Despite being a public holiday, yesterday was a busy day for many Holy Week aficionados, the life blood of Good Friday traditions, who took the opportunity to give a helping hand at preparing the statues for the Good Friday processions or to visit related exhibitions or pageants.
The Good Friday cult is big in Malta especially in those localities where a Good Friday procession is held.
Good Friday processions are held in Rabat, Valletta, Vittoriosa, Senglea, Cospicua, Zejtun, Zebbug, Naxxar, Qormi, Gharghur, Luqa, Ghaxaq, Mosta and Paola.
In Gozo, two are held in Victoria, (St George Basilica and St Maria Cathedral) and in Nadur, Xaghra, Zebbug, Xewkija and Qala.
In some localities such as Gharghur and at the Citadel the processions are held on Palm Sunday (the Sunday before Easter).
The Good Friday procession statues are taken out of warehouses in which they are stored, and displayed on beautifully carved wooden platforms around two weeks before the procession is held. A few days before it is held, they are decorated with candles and flowers.
The Malta Independent visited the preparations for the Good Friday procession at Mosta, yesterday. The church was closed for visitors at around midday while scores of volunteers who will be carrying the statues tomorrow were dusting the statues and preparing the final touches.
Volunteers explained how each group of eight or 10 statue bearers assembled flower bouquets and chandeliers on to the statue bases. Others checked that the other procession costumes and props were in their best condition.

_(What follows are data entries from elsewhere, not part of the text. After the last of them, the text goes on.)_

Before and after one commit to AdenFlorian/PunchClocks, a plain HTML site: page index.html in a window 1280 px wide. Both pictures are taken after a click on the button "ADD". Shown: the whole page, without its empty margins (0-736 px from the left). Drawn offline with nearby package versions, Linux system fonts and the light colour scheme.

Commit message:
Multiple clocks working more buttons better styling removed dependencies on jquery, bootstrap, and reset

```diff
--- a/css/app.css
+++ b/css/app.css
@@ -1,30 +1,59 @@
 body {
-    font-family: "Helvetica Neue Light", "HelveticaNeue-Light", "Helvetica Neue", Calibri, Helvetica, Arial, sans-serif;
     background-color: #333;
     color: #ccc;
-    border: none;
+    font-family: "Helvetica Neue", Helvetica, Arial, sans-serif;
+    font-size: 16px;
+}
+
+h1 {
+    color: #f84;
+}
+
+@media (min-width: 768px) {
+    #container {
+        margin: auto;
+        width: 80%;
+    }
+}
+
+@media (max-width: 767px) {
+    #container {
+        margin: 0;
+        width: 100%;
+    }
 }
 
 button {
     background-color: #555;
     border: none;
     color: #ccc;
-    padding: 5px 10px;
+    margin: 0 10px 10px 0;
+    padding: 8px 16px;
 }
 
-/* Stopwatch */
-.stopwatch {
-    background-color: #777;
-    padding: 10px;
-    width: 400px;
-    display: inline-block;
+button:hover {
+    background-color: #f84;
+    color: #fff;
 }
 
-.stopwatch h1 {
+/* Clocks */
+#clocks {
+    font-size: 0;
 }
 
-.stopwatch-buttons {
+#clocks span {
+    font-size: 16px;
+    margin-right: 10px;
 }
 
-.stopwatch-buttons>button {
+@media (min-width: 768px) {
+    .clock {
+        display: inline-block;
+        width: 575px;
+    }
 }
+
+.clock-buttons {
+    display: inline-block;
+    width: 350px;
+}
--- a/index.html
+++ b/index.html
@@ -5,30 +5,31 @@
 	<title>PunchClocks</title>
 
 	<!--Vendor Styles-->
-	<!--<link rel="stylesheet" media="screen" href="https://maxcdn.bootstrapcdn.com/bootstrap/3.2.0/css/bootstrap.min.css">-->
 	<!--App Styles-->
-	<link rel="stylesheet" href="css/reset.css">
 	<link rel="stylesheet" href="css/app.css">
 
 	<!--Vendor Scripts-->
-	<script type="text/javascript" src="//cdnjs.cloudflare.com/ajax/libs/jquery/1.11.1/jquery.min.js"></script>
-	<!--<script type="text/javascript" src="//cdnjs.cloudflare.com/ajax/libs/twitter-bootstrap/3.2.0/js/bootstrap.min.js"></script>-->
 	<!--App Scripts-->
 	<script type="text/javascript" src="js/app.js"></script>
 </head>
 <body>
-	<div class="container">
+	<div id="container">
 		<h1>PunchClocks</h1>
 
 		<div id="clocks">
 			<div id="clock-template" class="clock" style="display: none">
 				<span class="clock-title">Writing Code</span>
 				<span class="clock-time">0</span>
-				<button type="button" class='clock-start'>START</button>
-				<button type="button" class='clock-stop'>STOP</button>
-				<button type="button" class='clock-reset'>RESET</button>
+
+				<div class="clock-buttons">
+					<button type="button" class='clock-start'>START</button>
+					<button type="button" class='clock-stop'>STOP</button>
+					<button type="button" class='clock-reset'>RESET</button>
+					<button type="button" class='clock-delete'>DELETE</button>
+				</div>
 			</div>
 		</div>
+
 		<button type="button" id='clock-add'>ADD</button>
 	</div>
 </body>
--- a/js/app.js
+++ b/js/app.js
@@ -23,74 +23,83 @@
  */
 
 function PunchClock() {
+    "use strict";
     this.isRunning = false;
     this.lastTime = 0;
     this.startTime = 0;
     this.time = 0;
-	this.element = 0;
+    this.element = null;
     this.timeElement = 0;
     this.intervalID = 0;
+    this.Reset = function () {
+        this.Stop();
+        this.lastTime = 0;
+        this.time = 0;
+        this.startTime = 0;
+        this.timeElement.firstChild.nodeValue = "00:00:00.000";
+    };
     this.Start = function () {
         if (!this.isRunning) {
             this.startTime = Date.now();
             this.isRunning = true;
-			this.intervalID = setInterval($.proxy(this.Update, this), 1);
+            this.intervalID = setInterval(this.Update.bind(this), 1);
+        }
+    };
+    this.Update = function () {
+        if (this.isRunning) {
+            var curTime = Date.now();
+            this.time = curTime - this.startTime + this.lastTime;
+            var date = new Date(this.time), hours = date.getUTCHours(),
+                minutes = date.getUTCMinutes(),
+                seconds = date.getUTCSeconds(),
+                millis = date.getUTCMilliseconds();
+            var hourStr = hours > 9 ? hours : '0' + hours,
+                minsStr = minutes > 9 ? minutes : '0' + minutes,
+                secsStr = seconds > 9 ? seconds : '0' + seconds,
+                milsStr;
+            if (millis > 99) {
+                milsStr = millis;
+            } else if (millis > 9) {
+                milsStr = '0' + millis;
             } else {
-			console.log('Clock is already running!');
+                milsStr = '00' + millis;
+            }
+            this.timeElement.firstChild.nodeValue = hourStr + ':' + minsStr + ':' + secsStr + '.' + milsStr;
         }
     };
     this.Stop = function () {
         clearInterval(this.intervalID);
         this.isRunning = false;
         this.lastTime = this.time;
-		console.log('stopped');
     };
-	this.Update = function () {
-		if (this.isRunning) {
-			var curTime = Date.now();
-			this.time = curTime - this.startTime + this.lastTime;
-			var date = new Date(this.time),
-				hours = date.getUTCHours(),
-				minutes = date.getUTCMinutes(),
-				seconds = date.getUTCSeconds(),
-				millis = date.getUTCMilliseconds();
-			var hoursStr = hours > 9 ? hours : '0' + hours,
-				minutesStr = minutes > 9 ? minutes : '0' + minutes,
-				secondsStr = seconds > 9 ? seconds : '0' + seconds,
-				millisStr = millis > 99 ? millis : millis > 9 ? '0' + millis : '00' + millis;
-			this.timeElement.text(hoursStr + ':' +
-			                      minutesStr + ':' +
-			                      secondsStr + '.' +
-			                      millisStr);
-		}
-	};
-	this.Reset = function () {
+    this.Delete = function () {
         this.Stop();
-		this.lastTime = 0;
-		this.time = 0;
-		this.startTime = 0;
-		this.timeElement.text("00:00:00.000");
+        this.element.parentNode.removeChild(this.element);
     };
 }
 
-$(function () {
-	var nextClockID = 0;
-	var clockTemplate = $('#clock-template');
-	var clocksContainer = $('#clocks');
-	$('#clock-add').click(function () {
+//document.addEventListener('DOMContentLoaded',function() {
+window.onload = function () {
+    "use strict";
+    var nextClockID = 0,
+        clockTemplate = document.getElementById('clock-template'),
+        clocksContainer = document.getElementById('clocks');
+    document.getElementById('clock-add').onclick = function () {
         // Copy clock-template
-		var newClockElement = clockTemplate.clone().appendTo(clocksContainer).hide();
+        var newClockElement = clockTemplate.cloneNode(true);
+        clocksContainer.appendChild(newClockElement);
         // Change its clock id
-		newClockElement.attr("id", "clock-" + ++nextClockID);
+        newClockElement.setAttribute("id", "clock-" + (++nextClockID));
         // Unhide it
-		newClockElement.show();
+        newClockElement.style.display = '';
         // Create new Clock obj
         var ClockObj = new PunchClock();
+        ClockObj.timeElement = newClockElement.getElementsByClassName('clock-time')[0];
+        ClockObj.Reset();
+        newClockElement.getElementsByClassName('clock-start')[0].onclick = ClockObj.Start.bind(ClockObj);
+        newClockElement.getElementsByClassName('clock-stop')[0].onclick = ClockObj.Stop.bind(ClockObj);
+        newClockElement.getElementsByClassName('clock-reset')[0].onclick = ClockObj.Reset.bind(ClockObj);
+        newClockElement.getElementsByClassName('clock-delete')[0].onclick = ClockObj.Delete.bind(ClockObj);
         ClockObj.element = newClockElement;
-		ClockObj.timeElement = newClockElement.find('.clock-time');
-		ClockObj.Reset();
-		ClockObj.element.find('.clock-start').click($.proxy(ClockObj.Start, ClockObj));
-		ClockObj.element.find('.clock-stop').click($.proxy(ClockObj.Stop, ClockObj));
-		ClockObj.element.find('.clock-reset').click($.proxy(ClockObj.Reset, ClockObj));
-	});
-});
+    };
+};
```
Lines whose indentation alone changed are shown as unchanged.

In previous years, this tradition, in preparation of the Good Friday procession in Mosta, usually takes place on Maundy Thursday. This year it took place yesterday since it was a public holiday.
The Mosta parish boasts of a set of nine statues featuring important moments of Christ’s passion. Well-known sculptor Carlo Darmanin made six of the statues while the statue of Our Lady of Sorrows was remade by one his assistants. Giloramo Dingli made the statue of Judas’s Betrayal while Wistin Camilleri made the monumental tomb for Christ’s body.
Apart from the statue bearers, children accompany the statues wearing costumes and carrying biblical symbols.
Along the years adults started to take part, wearing costumes of biblical characters, as Roman soldiers or as penitents dragging heavy chains barefoot as a sign of sacrifice. Others take care of the logistics, led by a committee which works all year round ensuring that the 500-person procession runs smoothly.
Today, all churches are stripped of all that adorns them and majestic altars of repose (Sepulkri) are set up, decorated with fresh white flowers. In the evening, believers traditionally visit seven altars of repose in difference churches. The ones in Cottonera and Valletta are the most popular since one need not drive far away from one altar to the other and they are also the best decorated.
Representations of the Last Supper table are put up in many towns and villages, and typically, the food used in these displays is distributed among the poor and needy of the parish.